* Democrats and Republicans agree on $5.7 billion in border security funding this year, but the language allows both sides to claim victory by including different ways of securing the border. Democrats insist the money will not be used to build a wall; Trump and his fellow Republicans tout the money that will include funding for various types of barriers and other tools to discourage illegal immigration and drugs.
* A “grand bargain” emerges that reopens the government, bolsters border security and also provides protections from deportation for “Dreamers,” who were brought to the United States illegally as children by their parents. Other changes to immigration law also could be included. Such a deal would fund federal programs through the fiscal year that ends on Sept. 30, and add funds for an array of border security tools without imposing new curbs on immigration that Trump has previously attempted.
This scenario, however, is fraught with difficulties.
Democrats are likely to insist that Dreamers be granted a pathway to citizenship, an idea many conservatives oppose and some do not want any special protections for Dreamers enacted into law.
Trump would probably insist on some new controls on immigration, such as additional restrictions on asylum claims.
While the possibility that this might happen has faded recently, Trump could revive his threat to declare a national emergency at any time. His rationale would be that illegal immigration jeopardizes U.S. security, which gives him the authority to redirect existing federal funds to build the wall, possibly targeting Defense Department accounts.
Under the Constitution, it is up to Congress to decide how taxpayers’ money is spent and using presidential powers to move funding around is almost certain to face legal challenges.
Still, such a step would probably lead to prompt enactment of legislation reopening the government under the belief that Trump would sign it into law, without the $5.7 billion.
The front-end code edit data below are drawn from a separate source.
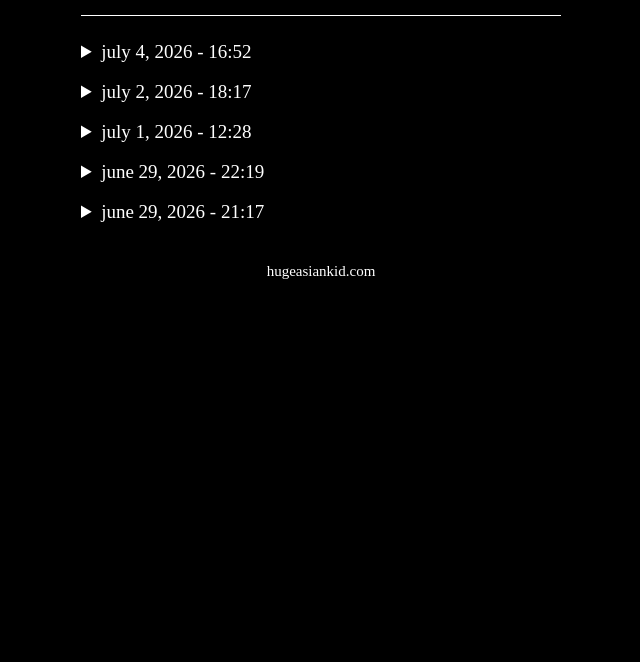
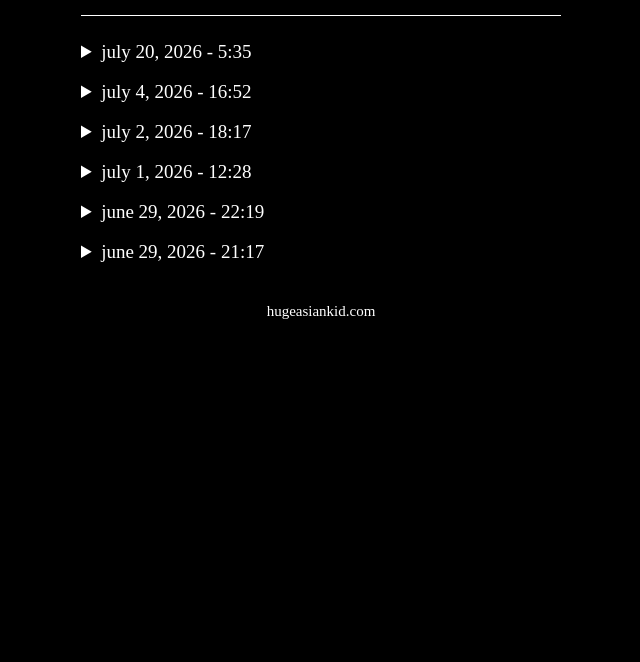
Before and after one commit to hugeasiankid/hugeasiankidsite, a plain HTML site: page notes.html in a window 1280 px wide. Shown: the part 138-800 px from the top of the page, without its empty margins (319-959 px from the left). Drawn offline with Linux system fonts and the light colour scheme.

Commit message:
Update notes.html

```diff
--- a/notes.html
+++ b/notes.html
@@ -21,6 +21,11 @@
 <hr>
 
 <div class="entries">
+
+<details>
+<summary>july 20, 2026 - 5:35</summary>
+<p> bottom 5 matches oat </p>
+</details>
 
 <details>
 <summary>july 4, 2026 - 16:52</summary>
```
Reporting by Richard Cowan; Editing by Tomasz Janowski, Sonya Hepinstall and Sandra Maler